The ebb and flow of war is handled well, but the spawn points need some work. I was periodically placed directly in front of enemies, leading to a desperate exchange of fire. Additionally, without any form of map tracking, getting your bearings after death is more trouble than it should be.
All of the maps are well designed, allotting wide-open terrain for vehicles to take to the skies, and plenty of enclosed spaces for heated firefights to erupt. Plus, all of your time on the battlefield is rewarding. Running and gunning with a standard Imperial blaster is surprisingly satisfying, while dogfighting in an X-Wing demands skill and precision. The best parts are the rare occasions when you get to control a hero or villain like Han Solo or Darth Vader. These characters are difficult to take down, and can rack up kills quickly. All of these different gameplay avenues control admirably, and are sewn seamlessly into the conflicts.
Some of my top moments of the year are from Battlefront’s multiplayer. Knocking Boba Fett out of the sky with a prayer of a rocket blast, racking up over 30 kills from the cockpit of an AT-AT, and just watching green and red laser fire rip across the battlefield are just a few of the “wow” moments I encountered. Almost every match brings some kind of crazy event or gawk-worthy visual.
As fun as these moments are, they aren’t enough to provide a sense of progression over extended play. For example, my favorite weapon is the Imperial blaster that you get at the outset. The other weapon unlocks (of which there are only 16) aren’t as satisfying to wield, and the ones that pack a punch are limited since they must cool down between uses. The character-specific unlocks are laughably bad; who wants to be a stormtrooper without a helmet? The jump pack, a back-mounted thruster, is the only unlock that changed my play style and payload for specific maps.
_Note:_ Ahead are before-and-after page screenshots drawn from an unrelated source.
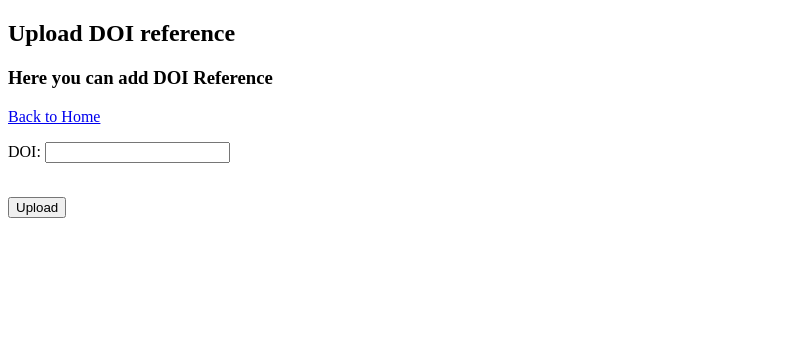
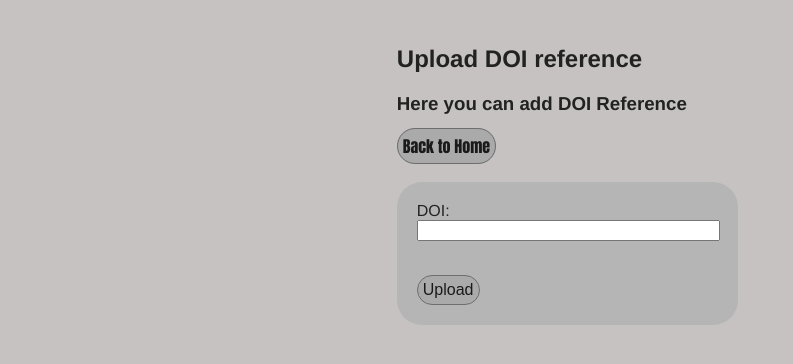
Before and after one commit to imsyc75/YVVLE, a Flask app: page /doi in a window 1280 px wide. Shown: the top 364 px of the page, without its empty margins (0-793 px from the left). Run offline with Flask 3, Linux system fonts and the light colour scheme.

Commit message:
Added some basic css styling. Fixed the fill_database-function.

```diff
--- a/src/app.py
+++ b/src/app.py
@@ -258,13 +258,13 @@ if test_env:
             try:
                 if i % 3 == 0:
                     create_book(words[i*4], words[i*4+1], words[i*4+2],
-                                random.randint(1, 2024), words[i*4+3])
+                                str(random.randint(1, 2024)), words[i*4+3])
                 elif i % 3 == 1:
                     create_article(
-                        words[i*4], words[i*4+1], words[i*4+2], random.randint(1, 2024), words[i*4+3])
+                        words[i*4], words[i*4+1], words[i*4+2], str(random.randint(1, 2024)), words[i*4+3])
                 elif i % 3 == 2:
                     create_inproceedings(
-                        words[i*4], words[i*4+1], words[i*4+2], random.randint(1, 2024), words[i*4+3])
+                        words[i*4], words[i*4+1], words[i*4+2], str(random.randint(1, 2024)), words[i*4+3])
             except Exception as error:
                 print(str(error))
                 flash(str(error))
--- /dev/null
+++ b/src/static/styles/style.css
@@ -0,0 +1,70 @@
+body {
+  margin: auto;
+  font-family: 'Helvetica', sans-serif;
+  color:rgb(34, 34, 34);
+  background: rgb(199, 194, 194);
+  width: 38%;
+  margin: 0 auto;
+  padding-top: 25px;
+}
+
+a {
+  color:rgb(26, 26, 26);
+  border: none;
+  background: rgb(170, 170, 170);
+  font-family: 'Impact', monospace;
+  font-size: 1em;
+  border-radius: 25px;
+  border: 1px solid rgb(110, 110, 110);;
+  padding: 5px;
+  text-decoration: none
+}
+
+a:hover {
+  background: rgb(155, 155, 155);
+  color: white;
+}
+
+form {
+  grid-row-gap: .3em;
+  border-radius: 25px;
+  background: rgb(181, 181, 181);
+  padding: 20px;
+  margin: 8px 0;
+  box-sizing: border-box;
+  min-width: 38%;
+  display: inline-block
+}
+
+button[type="submit"] {
+  color:rgb(26, 26, 26);
+  border: none;
+  background: rgb(170, 170, 170);
+  font-size: 1em;
+  border-radius: 25px;
+  border: 1px solid rgb(110, 110, 110);;
+  padding: 5px;
+  text-decoration: none
+}
+
+button[type="submit"]:hover {
+  background: rgb(155, 155, 155);
+  color: white;
+}
+
+input[type="text"] {
+  display: inline-block;
+  width: 98%;
+}
+
+ul {
+  text-align: left;
+  list-style-type: none;
+  padding: 0;
+}
+
+label {
+  display: inline-block;
+  width: 7em;
+  text-align: left;
+}
--- a/src/templates/delete_reference.html
+++ b/src/templates/delete_reference.html
@@ -17,7 +17,7 @@ Delete References
     {% if books %}
         {% for book in books %}
             <ul>
-                <input type="checkbox" name="books" value="{{ book.key }}"> Key: {{ book.key }} ({{ book.author }}, {{ book.title }}, {{ book.year }}, {{ book.publisher }})</p>
+                <input type="checkbox" name="books" value="{{ book.key }}"> Key: {{ book.key }} ({{ book.author }}, {{ book.title }}, {{ book.year }}, {{ book.publisher }})
             </ul>
         {% endfor %}
     {% else %}
@@ -29,7 +29,7 @@ Delete References
     {% if articles %}
         {% for article in articles %}
             <ul>
-                <input type="checkbox" name="articles" value="{{ article.key }}"> Key: {{ article.key }} ({{ article.author }}, {{article.title }}, {{ article.year }}, {{ article.journal }})</p>
+                <input type="checkbox" name="articles" value="{{ article.key }}"> Key: {{ article.key }} ({{ article.author }}, {{article.title }}, {{ article.year }}, {{ article.journal }})
             </ul>
         {% endfor %}
     {% else %}
@@ -41,7 +41,7 @@ Delete References
     {% if inproceedings %}
         {% for inproceeding in inproceedings %}
             <ul>
-                <input type="checkbox" name="inproceedings" value="{{ inproceeding.key }}"> Key: {{ inproceeding.key }} ({{ inproceeding.author }}, {{ inproceeding.title }}, {{ inproceeding.year }}, {{ inproceeding.booktitle }})</p>
+                <input type="checkbox" name="inproceedings" value="{{ inproceeding.key }}"> Key: {{ inproceeding.key }} ({{ inproceeding.author }}, {{ inproceeding.title }}, {{ inproceeding.year }}, {{ inproceeding.booktitle }})
             </ul>
         {% endfor %}
     {% else %}
--- a/src/templates/layout.html
+++ b/src/templates/layout.html
@@ -1,14 +1,15 @@
 <!DOCTYPE html>
 <html lang="en">
+
 <head>
+  <link rel="stylesheet" type="text/css" href="{{ url_for('static',filename='styles/style.css') }}">
   <meta charset="utf-8" />
-    <meta
-      name="viewport"
-      content="width=device-width, initial-scale=1, shrink-to-fit=no"
-    />
+  <meta name="viewport" content="width=device-width, initial-scale=1, shrink-to-fit=no" />
   <title>{% block title %}{% endblock %}</title>
 </head>
+
 <body>
+  <div id="flash">
     {% with messages = get_flashed_messages() %}
     {% if messages %}
     <ul>
@@ -18,6 +19,10 @@
     </ul>
     {% endif %}
     {% endwith %}
+  </div>
+  <div id="bodyblock">
     {% block body %}{% endblock %}
+  </div>
 </body>
+
 </html>
```
Also changed, not shown: src/templates/index.html (+10 -8 lines). Lines whose indentation alone changed are shown as unchanged.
All across the board, DICE favors simplicity, making Battlefront more of a casual experience than the meaty, class-driven competitive shooter the developer is known for. This approach isn’t necessarily wrong, since it allows everyone to jump in and enjoy great Star Wars battles, but the lack of variety limited the time I wanted to spend in my favorite universe.
By no means should Battlefront be considered for its single-player or cooperative play. Both avenues are supported with bare-bones survival and battle modes – neither of which comes close to replicating the large-scale conflicts of the multiplayer component and end up having awkward lulls in the action.
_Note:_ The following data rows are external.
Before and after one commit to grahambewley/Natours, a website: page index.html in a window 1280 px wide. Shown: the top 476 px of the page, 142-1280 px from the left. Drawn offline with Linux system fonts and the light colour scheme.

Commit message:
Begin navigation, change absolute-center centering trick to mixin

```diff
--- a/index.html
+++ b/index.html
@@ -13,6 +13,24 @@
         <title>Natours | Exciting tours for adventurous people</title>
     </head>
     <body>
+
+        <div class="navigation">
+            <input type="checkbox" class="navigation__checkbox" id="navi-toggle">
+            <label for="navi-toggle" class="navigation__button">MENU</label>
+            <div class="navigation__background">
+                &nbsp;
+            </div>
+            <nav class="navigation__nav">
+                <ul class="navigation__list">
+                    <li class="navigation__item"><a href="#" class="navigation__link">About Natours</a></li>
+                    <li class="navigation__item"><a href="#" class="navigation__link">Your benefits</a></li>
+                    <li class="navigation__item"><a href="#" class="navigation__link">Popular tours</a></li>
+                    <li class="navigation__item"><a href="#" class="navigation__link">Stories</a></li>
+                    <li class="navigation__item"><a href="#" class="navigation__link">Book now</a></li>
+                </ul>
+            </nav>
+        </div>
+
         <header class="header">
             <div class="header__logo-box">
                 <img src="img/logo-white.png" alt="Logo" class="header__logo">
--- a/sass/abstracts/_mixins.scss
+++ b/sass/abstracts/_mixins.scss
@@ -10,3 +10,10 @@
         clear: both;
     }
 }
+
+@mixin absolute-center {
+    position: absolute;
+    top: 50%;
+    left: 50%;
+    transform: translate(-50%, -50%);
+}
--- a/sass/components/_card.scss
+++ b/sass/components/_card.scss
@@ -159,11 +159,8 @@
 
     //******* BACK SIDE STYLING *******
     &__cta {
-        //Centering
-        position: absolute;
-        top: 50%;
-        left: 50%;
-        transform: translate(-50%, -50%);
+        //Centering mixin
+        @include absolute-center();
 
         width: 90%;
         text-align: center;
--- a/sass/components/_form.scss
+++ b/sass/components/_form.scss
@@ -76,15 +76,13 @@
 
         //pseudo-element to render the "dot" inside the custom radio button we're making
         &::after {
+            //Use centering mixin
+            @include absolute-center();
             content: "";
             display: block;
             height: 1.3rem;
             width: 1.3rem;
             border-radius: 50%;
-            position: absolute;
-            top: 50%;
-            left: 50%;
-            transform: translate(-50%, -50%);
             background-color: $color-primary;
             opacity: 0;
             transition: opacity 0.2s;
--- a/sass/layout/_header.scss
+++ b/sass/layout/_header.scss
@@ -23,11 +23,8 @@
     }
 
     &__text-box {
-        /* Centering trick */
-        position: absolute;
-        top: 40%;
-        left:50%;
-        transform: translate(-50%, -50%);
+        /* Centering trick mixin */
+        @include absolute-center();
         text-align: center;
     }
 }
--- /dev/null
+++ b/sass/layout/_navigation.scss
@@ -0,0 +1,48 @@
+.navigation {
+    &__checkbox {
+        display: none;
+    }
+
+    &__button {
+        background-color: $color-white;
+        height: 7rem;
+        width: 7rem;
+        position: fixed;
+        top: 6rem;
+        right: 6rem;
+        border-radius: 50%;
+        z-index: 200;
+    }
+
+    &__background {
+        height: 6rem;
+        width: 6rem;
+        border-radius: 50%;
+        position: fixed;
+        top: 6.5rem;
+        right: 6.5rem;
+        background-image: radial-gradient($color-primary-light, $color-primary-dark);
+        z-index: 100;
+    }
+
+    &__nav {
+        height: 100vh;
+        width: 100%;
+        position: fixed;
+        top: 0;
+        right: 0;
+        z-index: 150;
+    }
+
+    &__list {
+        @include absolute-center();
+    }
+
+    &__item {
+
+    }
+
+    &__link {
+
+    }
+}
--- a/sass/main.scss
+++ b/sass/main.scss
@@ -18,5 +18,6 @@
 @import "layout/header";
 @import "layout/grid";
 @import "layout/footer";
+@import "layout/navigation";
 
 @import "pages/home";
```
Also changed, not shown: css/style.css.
DICE succeeded in creating a Star Wars experience I always wanted to be a part of, but it didn’t hold my interest as a gamer long. It’s a game I plan to revisit often, but not for extended periods of time. Forthcoming DLC could certainly change this approach, but for the time being, the thrills out of the box are extremely limited.
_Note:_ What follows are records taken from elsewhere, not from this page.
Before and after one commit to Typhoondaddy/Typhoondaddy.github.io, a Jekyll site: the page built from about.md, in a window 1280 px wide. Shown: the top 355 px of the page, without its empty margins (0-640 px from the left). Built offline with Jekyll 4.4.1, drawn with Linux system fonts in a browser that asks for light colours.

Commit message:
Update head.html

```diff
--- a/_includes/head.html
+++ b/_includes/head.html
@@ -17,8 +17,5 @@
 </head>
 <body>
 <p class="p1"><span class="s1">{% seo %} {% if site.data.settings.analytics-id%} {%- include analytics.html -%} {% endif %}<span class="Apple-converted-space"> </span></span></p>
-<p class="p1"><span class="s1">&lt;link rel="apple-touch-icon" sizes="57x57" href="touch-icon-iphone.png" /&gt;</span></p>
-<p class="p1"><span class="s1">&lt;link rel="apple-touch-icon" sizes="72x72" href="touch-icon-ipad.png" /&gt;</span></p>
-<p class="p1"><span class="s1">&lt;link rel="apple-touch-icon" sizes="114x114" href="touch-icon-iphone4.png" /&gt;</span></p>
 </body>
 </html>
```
|The Season Pass|
|Star Wars Battlefront is light on content out of the gate, but a season pass promises to reinforce the number of maps, characters, and gear that players can dive into as the DLC rolls out at unspecified dates in the future. The season pass more than doubles the number of maps offered (from 12 to 28), and adds four new heroes, along with a wealth of much needed gear. Given the sparse content available at launch, I can’t help but feel a little cheated by this approach.|
DICE accurately captures the look of George Lucas' films, but doesn't offer enough content to support it.